Dean drove over to Adair’s office, and was greeted by the official mascot of the firm, Barbie, Adair’s Malamute. The monstrous shaggy wolf-like dog was a big softie, preferring to chase a toy than a person. That didn’t stop the ninety kilograms of dog being totally intimidating simply due to size.
Barbie gave a happy whuff and promptly tried to pounce Dean, who, after having such things happened before, wisely sat on the battered ivory couch before Barbie could knock him onto it. She spent the next minute sniffing Dean to make sure he was who she thought. Once the greeting was done, she moved to the opposite part of the couch and lay down, covering that half of the couch, with her tail happily thumping the cushion into dust-raising submission.
Dean chuckled and leaned back enjoying the familiar feel of the office where he’d work not that long ago. It seemed like he had time to take one deep breath when Adair came out of his office behind the service desk, and strode rapidly up to Dean. As Dean stood up, He enveloped in a bear hug from the huge man.
“Deano! Man it is good to see you! Carny just left to go home! Man he’s gonna be pissed to miss his best bro!”
Adair Weston put Dean down and turned right around. Striding behind the service desk, he bent over and pulled open a low drawer, then straightened with a bottle of Yukon Jack in hand. Dean grimaced.
“You still drink that swill? When are you going to get civilized and get a beer?”
“Beer? BEER!? No just a second, you jump on me for drinking a nice flavorful drink, and you say beer and civilized in the same breath? Give me a fucking break, eh? Beer is for those without refined palates!” The two men were grinning throughout the exchange. To Dean, both Carny and Adair were family. Carny’d pushed Dean to study after they got out of the Air Force, and Adair taught him everything about computers and skip tracing that he’d learned firsthand by doing the business for six years. He didn’t wonder about why they were so generous, he just rolled with it, happy to have such good people around him. Dad was right. You be a decent person, and you attract decent people around you. Your friends are what others judge you by. Dad, I’ve got some good friends.
The two argued for a few minutes more, then Adair made another quick turn and walked back through his office door. “Get in here, this isn’t a social call, even though it is. You got something bugging you about the business.”
Dean walked in after being invited, and took the first guest chair next to the desk. He handed Adair a piece of paper with the names of the brothers, and a flash drive of pictures he’d taken.
“These are the guys I think are behind some kidnapping of the girl I’ve been hired to find. They switched plates on their car with another. I informed the police, but I want to see if there’s more to them.”
Adair nodded his shaggy head. The piercing blue eyes, scar on his lip, and blonde beard gave him the look of a piratical Santa Claus as he gazed at the flash drive for a moment.
“This is going to be pro bono, Adair. The family doesn’t have much, so if they’re dirty, you get to turn it in, and get the reward.”
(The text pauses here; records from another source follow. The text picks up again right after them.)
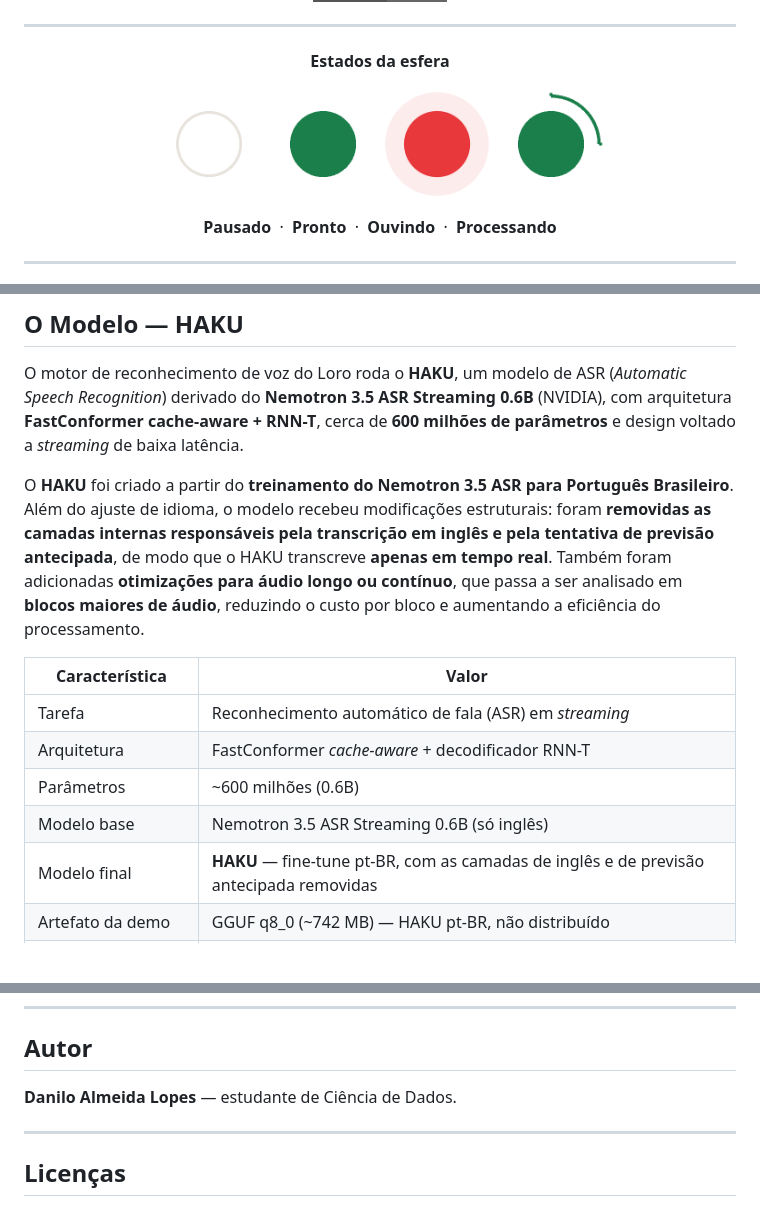
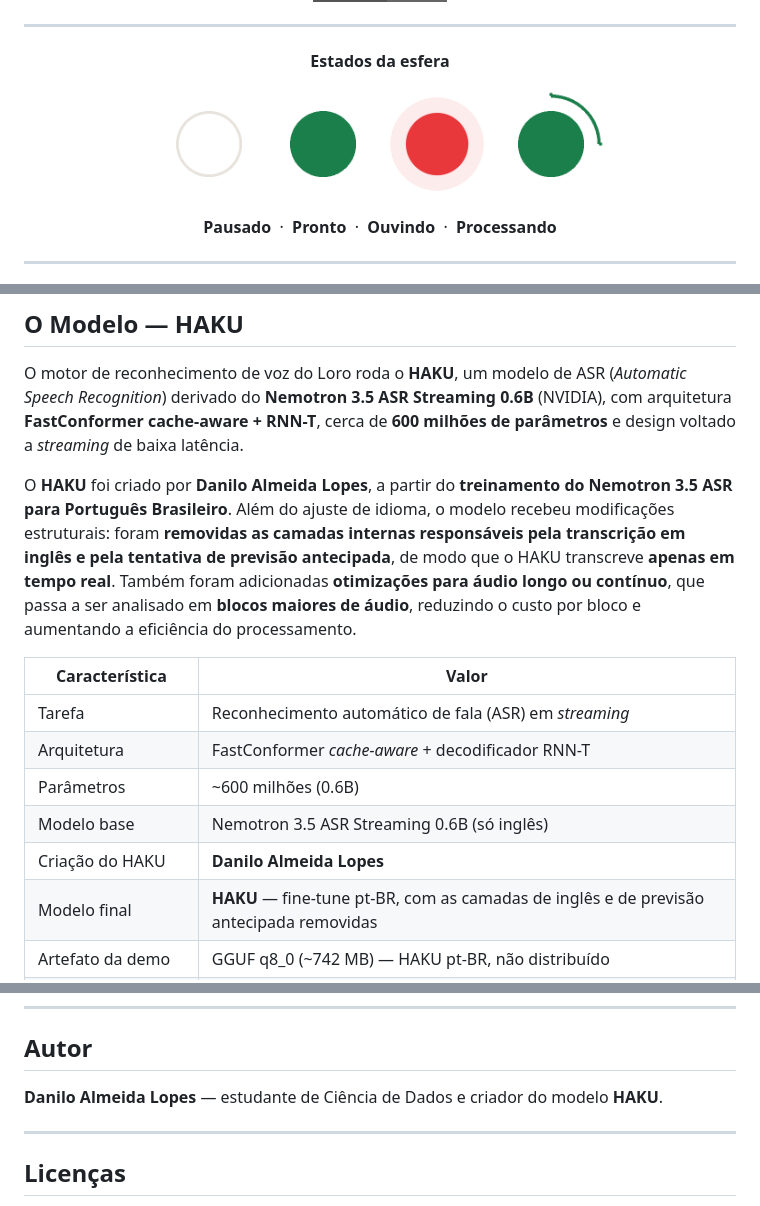
Before and after one commit to DaniloLopes7/Loro, a Markdown page: README.md, 3 parts joined by grey strips. Drawn GitHub-style; pictures changed too: assets/orb/orb-ouvindo-small.gif (added), assets/orb/orb-ouvindo.gif (deleted); badges without logos; blank space fills up the shorter version.

Commit message:
update assets

```diff
--- a/README.md
+++ b/README.md
@@ -25,7 +25,7 @@
 <p align="center">
   <img src="assets/orb/orb-pausado.gif" width="110" alt="Pausado">
   <img src="assets/orb/orb-pronto.gif" width="110" alt="Pronto">
-  <img src="assets/orb/orb-ouvindo.gif" width="110" alt="Ouvindo">
+  <img src="assets/orb/orb-ouvindo-small.gif" width="110" alt="Ouvindo">
   <img src="assets/orb/orb-processando.gif" width="110" alt="Processando">
 </p>
 
@@ -46,7 +46,7 @@ O fluxo acontece dentro de uma **sala**: quem cria a sala assume a função do t
 
 O motor de reconhecimento de voz do Loro roda o **HAKU**, um modelo de ASR (*Automatic Speech Recognition*) derivado do **Nemotron 3.5 ASR Streaming 0.6B** (NVIDIA), com arquitetura **FastConformer cache-aware + RNN-T**, cerca de **600 milhões de parâmetros** e design voltado a *streaming* de baixa latência.
 
-O **HAKU** foi criado a partir do **treinamento do Nemotron 3.5 ASR para Português Brasileiro**. Além do ajuste de idioma, o modelo recebeu modificações estruturais: foram **removidas as camadas internas responsáveis pela transcrição em inglês e pela tentativa de previsão antecipada**, de modo que o HAKU transcreve **apenas em tempo real**. Também foram adicionadas **otimizações para áudio longo ou contínuo**, que passa a ser analisado em **blocos maiores de áudio**, reduzindo o custo por bloco e aumentando a eficiência do processamento.
+O **HAKU** foi criado por **Danilo Almeida Lopes**, a partir do **treinamento do Nemotron 3.5 ASR para Português Brasileiro**. Além do ajuste de idioma, o modelo recebeu modificações estruturais: foram **removidas as camadas internas responsáveis pela transcrição em inglês e pela tentativa de previsão antecipada**, de modo que o HAKU transcreve **apenas em tempo real**. Também foram adicionadas **otimizações para áudio longo ou contínuo**, que passa a ser analisado em **blocos maiores de áudio**, reduzindo o custo por bloco e aumentando a eficiência do processamento.
 
 | Característica | Valor |
 |---|---|
@@ -54,6 +54,7 @@ O **HAKU** foi criado a partir do **treinamento do Nemotron 3.5 ASR para Portugu
 | Arquitetura | FastConformer *cache-aware* + decodificador RNN-T |
 | Parâmetros | ~600 milhões (0.6B) |
 | Modelo base | Nemotron 3.5 ASR Streaming 0.6B (só inglês) |
+| Criação do HAKU | **Danilo Almeida Lopes** |
 | Modelo final | **HAKU** — fine-tune pt-BR, com as camadas de inglês e de previsão antecipada removidas |
 | Artefato da demo | GGUF q8_0 (~742 MB) — HAKU pt-BR, não distribuído |
 | Formato de execução | GGUF quantizado **q8_0** (roda em CPU, sem GPU) |
@@ -310,7 +311,7 @@ vox-live-transcription/
 
 ## Autor
 
-**Danilo Almeida Lopes** — estudante de Ciência de Dados.
+**Danilo Almeida Lopes** — estudante de Ciência de Dados e criador do modelo **HAKU**.
 
 ---
 
```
Adair stopped nodding. His eyes locked on Dean like a pair of glittering crystals. “Fair enough, I’ll be glad to see what these bad boys have on the internet. But we split this like always. You’re my brother’s best friend, Dean. He’d be mighty pissed with me if I didn’t split any reward since you brought it to us.”